A. Physicians faced with filing for personal bankruptcy (often to assist in limiting excessive judgments from medical liability lawsuits) may soon be seeing substantial changes to the rules. The Senate recently passed legislation by a vote of 74 to 25 that may cause physicians to seek other avenues in the event of financial difficulty. The Bankruptcy Abuse Prevention and Consumer Act of 2005, if approved by Congress, will go into effect in October and will require many consumers to repay a portion of the money owed, as opposed to simply walking away from the debt.
Historically, physicians have preferred filing Chapter 7 bankruptcy, also known as "straight bankruptcy," since it calls for a liquidation proceeding. The debtor turns over all non-exempt property to the bankruptcy trustee, who then converts it to cash for distributions to creditors. Exempt property, such as ERISA qualified retirement plans, and the state-mandated maximum allowable homestead exemption amount, is not included.
Another alternative, the Chapter 13 bankruptcy, is a reorganization bankruptcy. Chapter 13 is filed by individuals who want to pay off their debts over a period of 3 to 5 years. This type of bankruptcy appeals to individuals who have non-exempt property that they want to keep, such as real estate, autos, and boats. It is also only an option for individuals who have predictable income and whose income is sufficient to pay their reasonable expenses with some amount left over to pay off their debts.
Unfortunately, this method reduces disposable income, thus putting a physician's long-term savings ability, as well as his current standard of living, in jeopardy.
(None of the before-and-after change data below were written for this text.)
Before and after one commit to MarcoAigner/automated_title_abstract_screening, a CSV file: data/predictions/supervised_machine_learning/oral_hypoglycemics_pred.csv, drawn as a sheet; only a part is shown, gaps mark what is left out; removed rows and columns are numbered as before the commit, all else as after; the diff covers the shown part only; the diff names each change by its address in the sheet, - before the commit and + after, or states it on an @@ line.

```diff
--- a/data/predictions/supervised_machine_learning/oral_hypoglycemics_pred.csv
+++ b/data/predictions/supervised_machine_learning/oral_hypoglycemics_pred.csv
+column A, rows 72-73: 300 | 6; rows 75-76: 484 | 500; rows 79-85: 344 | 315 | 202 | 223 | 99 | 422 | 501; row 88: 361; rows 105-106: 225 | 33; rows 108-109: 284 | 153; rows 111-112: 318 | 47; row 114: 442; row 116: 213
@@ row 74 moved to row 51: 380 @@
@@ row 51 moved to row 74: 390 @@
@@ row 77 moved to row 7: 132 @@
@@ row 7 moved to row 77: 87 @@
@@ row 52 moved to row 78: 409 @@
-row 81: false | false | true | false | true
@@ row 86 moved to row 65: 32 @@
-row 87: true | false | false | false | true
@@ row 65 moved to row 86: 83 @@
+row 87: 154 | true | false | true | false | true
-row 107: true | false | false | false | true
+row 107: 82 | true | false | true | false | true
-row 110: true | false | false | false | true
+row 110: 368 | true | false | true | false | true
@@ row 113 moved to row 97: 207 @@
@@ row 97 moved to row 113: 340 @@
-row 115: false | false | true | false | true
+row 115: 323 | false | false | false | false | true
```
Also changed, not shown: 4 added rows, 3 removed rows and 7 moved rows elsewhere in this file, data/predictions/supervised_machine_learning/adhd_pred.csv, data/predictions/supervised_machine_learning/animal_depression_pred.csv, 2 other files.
The major intent of bankruptcy reform is to require people who can well afford to make some payments toward their debt do so, while still affording them the right to have the rest of their debt erased. The reform, however, would require most physicians to file the less-desirable Chapter 13, as opposed to the generally preferred Chapter 7, due to the way that eligibility would be determined. A series of tests, such as the following, would be used to determine if the debtor has the financial capacity to pay some money to creditors: